Jean-Yves REGINSTER,b MD, PhD
aDepartment of Health Services Research, School for Public Health and Primary Care (CAPHRI)
Maastricht University – THE NETHERLANDS
bDepartment of Public Health Epidemiology and Health Economics
University of Liège, BELGIUM

The economic weight of osteoarthritis in Europe


by M. Hiligsmann and J. Y. Reginster,
The Netherlands and Belgium



This article aims to describe the economic weight of osteoarthritis (OA) in Europe based on published data and to underline the principal cost headings and their respective weights for patients and governments. This review suggests that OA has a significant economic effect not only on health care budgets, but also on patients, their employers, and their caregivers. The average total annual cost of OA per patient in Europe ranges from €1330 to €10 452. When considering only direct medical costs, the annual cost of OA ranged from €534 to €1788. In active patients, the indirect costs were found to be much higher than the direct costs. European studies are, however, not directly comparable with each other because of differences in the approach taken, in patient characteristics, in health care systems, and in the calculation of productivity losses. Our review confirms the immense burden of OA in Europe, which is expected to rise substantially further in the future with demographic changes and increasing obesity. Developing effective and efficient treatment programs for OA is becoming increasingly important to reduce the clinical and economic consequences of this major public health problem worldwide.

Medicographia. 2013;35:197-202 (see French abstract on page 202)



Osteoarthritis (OA), the most common form of arthritis, is a serious disease affecting the joints.1,2 OA affects nearly 10% of the population worldwide.3 In the United Kingdom, the lifetime risk of developing symptomatic knee and hip OA is estimated to be 44.7% and 25.3%, respectively.4,5 OA causes pain, stiffness, and severe disability. In the United States, knee OA is one of the five leading causes of disability among noninstitutionalized people.6 Symptomatic hip and knee OA are also associated with excess mortality7 and account for many hospitalizations, primarily related to knee and hip replacement surgery.8 Since OA is a disease whose prevalence increases with age, its prevalence and burden are expected to increase substantially in the near future due to demographic changes. In addition, obesity, which is rising worldwide, is a strong risk factor for knee and hip replacement.9 An increased trend in the prevalence of symptomatic knee OA and in the number of OA-related hospitalizations has already been observed recently.10

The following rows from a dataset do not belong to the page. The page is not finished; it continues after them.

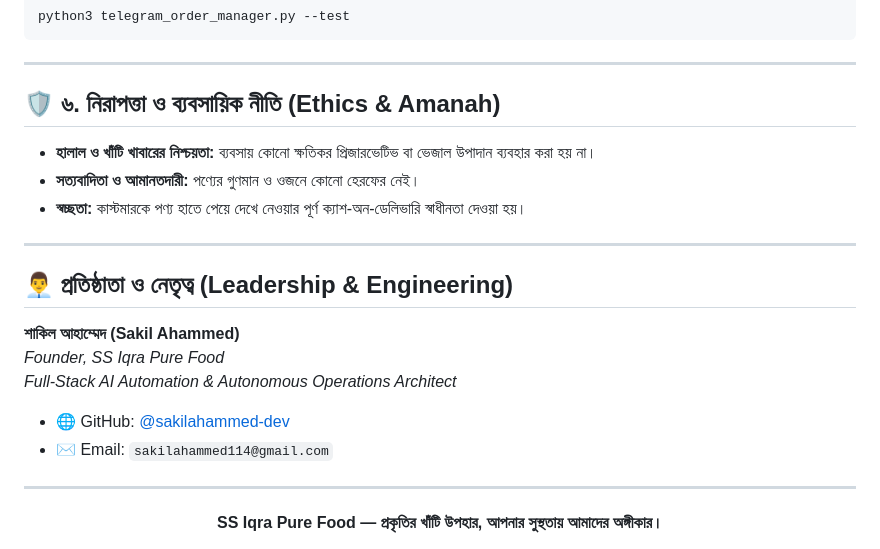
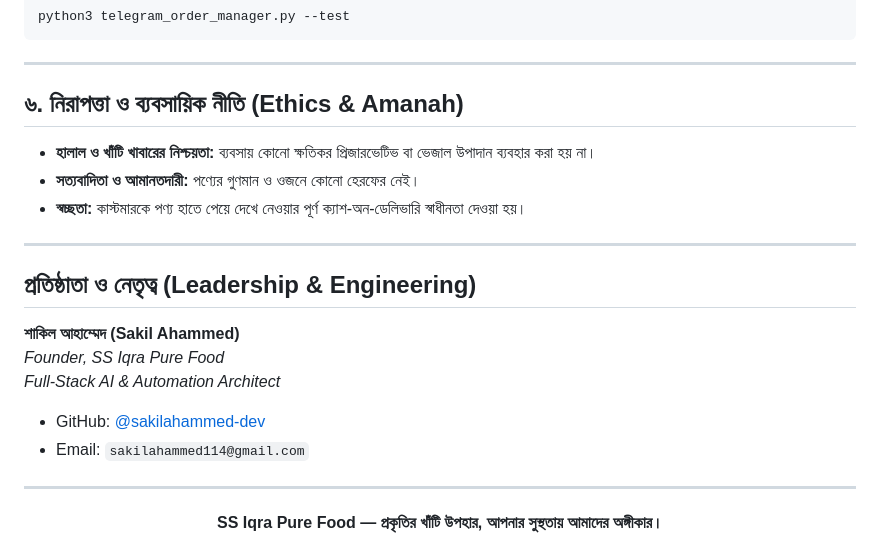
Before and after one commit to sakilahammed-dev/ss-iqra-pure-food, a Markdown page: README.md, the part around one of its changes. GitHub-like rendering.

```diff
--- a/README.md
+++ b/README.md
@@ -123,20 +123,20 @@ python3 telegram_order_manager.py --test
 
 ---
 
-## 🛡️ ৬. নিরাপত্তা ও ব্যবসায়িক নীতি (Ethics & Amanah)
+## ৬. নিরাপত্তা ও ব্যবসায়িক নীতি (Ethics & Amanah)
 - **হালাল ও খাঁটি খাবারের নিশ্চয়তা:** ব্যবসায় কোনো ক্ষতিকর প্রিজারভেটিভ বা ভেজাল উপাদান ব্যবহার করা হয় না।
 - **সত্যবাদিতা ও আমানতদারী:** পণ্যের গুণমান ও ওজনে কোনো হেরফের নেই।
 - **স্বচ্ছতা:** কাস্টমারকে পণ্য হাতে পেয়ে দেখে নেওয়ার পূর্ণ ক্যাশ-অন-ডেলিভারি স্বাধীনতা দেওয়া হয়।
 
 ---
 
-## 👨‍💼 প্রতিষ্ঠাতা ও নেতৃত্ব (Leadership & Engineering)
+## প্রতিষ্ঠাতা ও নেতৃত্ব (Leadership & Engineering)
 
 **শাকিল আহাম্মেদ (Sakil Ahammed)**
 *Founder, SS Iqra Pure Food*
-*Full-Stack AI Automation & Autonomous Operations Architect*
-- 🌐 GitHub: [@sakilahammed-dev](https://github.com/sakilahammed-dev)
-- ✉️ Email: `sakilahammed114@gmail.com`
+*Full-Stack AI & Automation Architect*
+- GitHub: [@sakilahammed-dev](https://github.com/sakilahammed-dev)
+- Email: `sakilahammed114@gmail.com`
 
 ---
 <div align="center">
```
Also changed, not shown: other parts of README.md (+19 -19 lines).
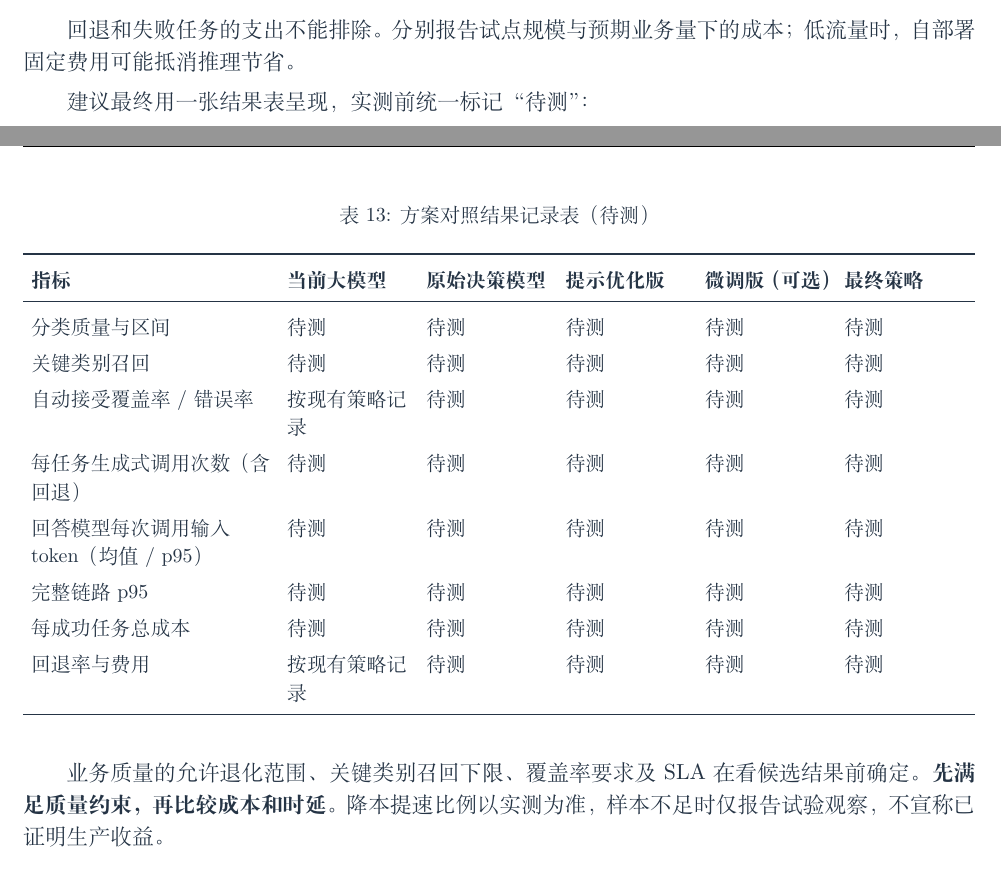
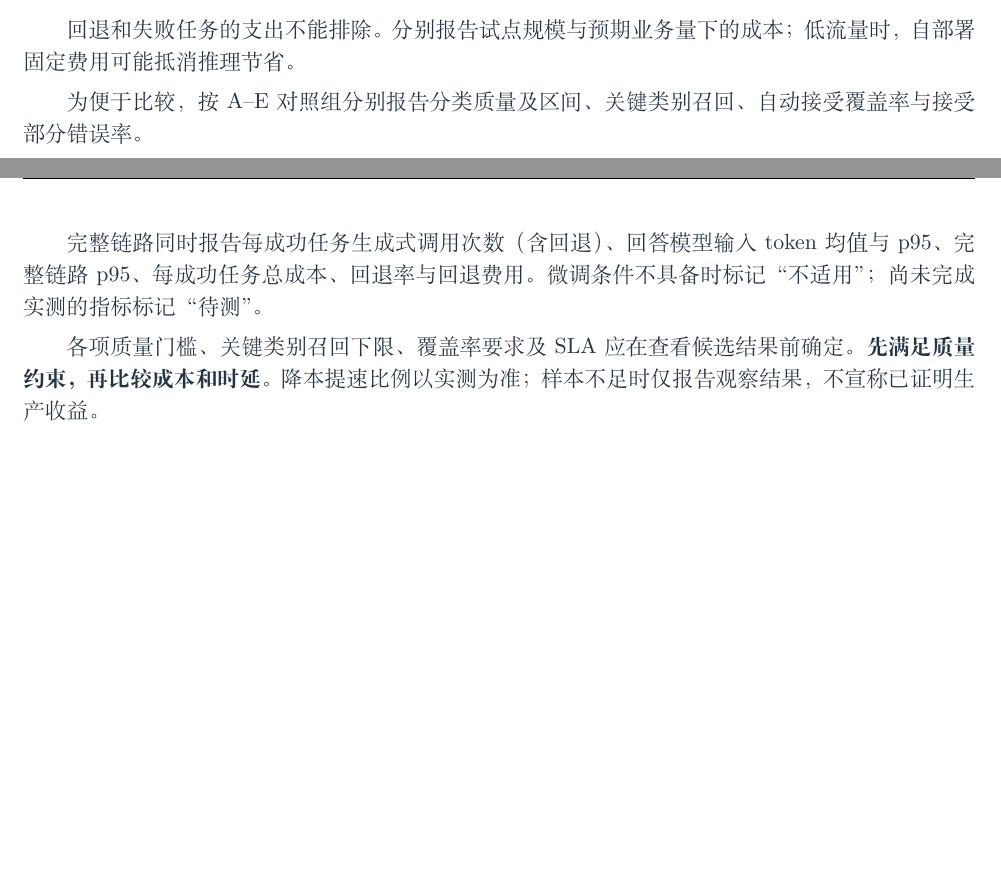
Before and after one commit to youzi211/business-decision-rsi-latex, a LaTeX document (业务决策节点轻量化与双闭环RSI自优化方案.tex): two parts of pages 14 and 15 of 15, joined at a grey line, cut so that both start at the same text, the shorter picture padded with empty space. Compiled offline with XeLaTeX; a missing font is replaced by an installed copy or a similar font.

Commit message:
Remove table 13 and refine reporting text

```diff
--- a/业务决策节点轻量化与双闭环RSI自优化方案.tex
+++ b/业务决策节点轻量化与双闭环RSI自优化方案.tex
@@ -676,33 +676,15 @@ E 应评估经过开发/验证阶段选定的候选，不能在盲测中反复
 回退和失败任务的支出不能排除。分别报告试点规模与预期业务量下的成本；低流量时，自部署固定费用可能抵消推理节省。
 
 
-建议最终用一张结果表呈现，实测前统一标记“待测”：
+为便于比较，按 A–E 对照组分别报告分类质量及区间、关键类别召回、自动接受覆盖率与接受部分错误率。
+
+\pagebreak
+完整链路同时报告每成功任务生成式调用次数（含回退）、回答模型输入 token 均值与 p95、完整链路 p95、每成功任务总成本、回退率与回退费用。微调条件不具备时标记“不适用”；尚未完成实测的指标标记“待测”。
 
 
-{\small\setlength{\tabcolsep}{4pt}\renewcommand{\arraystretch}{1.28}
-\begin{longtable}{>{\raggedright\arraybackslash}p{0.280\dimexpr\linewidth-12\tabcolsep\relax}>{\raggedright\arraybackslash}p{0.144\dimexpr\linewidth-12\tabcolsep\relax}>{\raggedright\arraybackslash}p{0.144\dimexpr\linewidth-12\tabcolsep\relax}>{\raggedright\arraybackslash}p{0.144\dimexpr\linewidth-12\tabcolsep\relax}>{\raggedright\arraybackslash}p{0.144\dimexpr\linewidth-12\tabcolsep\relax}>{\raggedright\arraybackslash}p{0.144\dimexpr\linewidth-12\tabcolsep\relax}}
-\caption{方案对照结果记录表（待测）}\label{tab:results-template}\\
-\toprule
-\textbf{指标} & \textbf{当前大模型} & \textbf{原始决策模型} & \textbf{提示优化版} & \textbf{微调版（可选）} & \textbf{最终策略} \\
-\midrule
-\endfirsthead
-\toprule
-\textbf{指标} & \textbf{当前大模型} & \textbf{原始决策模型} & \textbf{提示优化版} & \textbf{微调版（可选）} & \textbf{最终策略} \\
-\midrule
-\endhead
-\midrule\multicolumn{6}{r}{\scriptsize\color{Muted}续下页}\\\endfoot
-\bottomrule\endlastfoot
-分类质量与区间 & 待测 & 待测 & 待测 & 待测 & 待测 \\
-关键类别召回 & 待测 & 待测 & 待测 & 待测 & 待测 \\
-自动接受覆盖率 / 错误率 & 按现有策略记录 & 待测 & 待测 & 待测 & 待测 \\
-每任务生成式调用次数（含回退） & 待测 & 待测 & 待测 & 待测 & 待测 \\
-回答模型每次调用输入 token（均值 / p95） & 待测 & 待测 & 待测 & 待测 & 待测 \\
-完整链路 p95 & 待测 & 待测 & 待测 & 待测 & 待测 \\
-每成功任务总成本 & 待测 & 待测 & 待测 & 待测 & 待测 \\
-回退率与费用 & 按现有策略记录 & 待测 & 待测 & 待测 & 待测 \\
-\end{longtable}}
 
-业务质量的允许退化范围、关键类别召回下限、覆盖率要求及 SLA 在看候选结果前确定。\textbf{先满足质量约束，再比较成本和时延。} 降本提速比例以实测为准，样本不足时仅报告试验观察，不宣称已证明生产收益。
+
+各项质量门槛、关键类别召回下限、覆盖率要求及 SLA 应在查看候选结果前确定。\textbf{先满足质量约束，再比较成本和时延。} 降本提速比例以实测为准；样本不足时仅报告观察结果，不宣称已证明生产收益。
 
 
 \section{预期价值与适用边界}
```
Also changed, not shown: 业务决策节点轻量化与双闭环RSI自优化方案.pdf, 1 other file.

The economic cost of OA is also particularly high, resulting from decreased quality of life, hospitalizations, and loss of productivity. Cost-of-illness studies have become increasingly important to identify how much society is spending on a particular disease and thus help decision makers establish research and treatment priorities. In the United States, the annual medical care expenditures for OA were estimated at $185.5 billion (in 2007 dollars), of which $149.4 billion were insurer expenditures and $36.1 billion were paid directly by the patients. In Europe, some data has been published over the last few years on the economic impact of OA on individuals, including those in the workplace. The goal of this article is to review these publications so as to clarify the economic weight of OA in Europe based on available published data. Specific attention will be devoted to describing the principal cost headings (visits to health professionals, drugs, loss of productivity, etc.) and their respective weights for patients and governments.

Cost-of-illness evaluation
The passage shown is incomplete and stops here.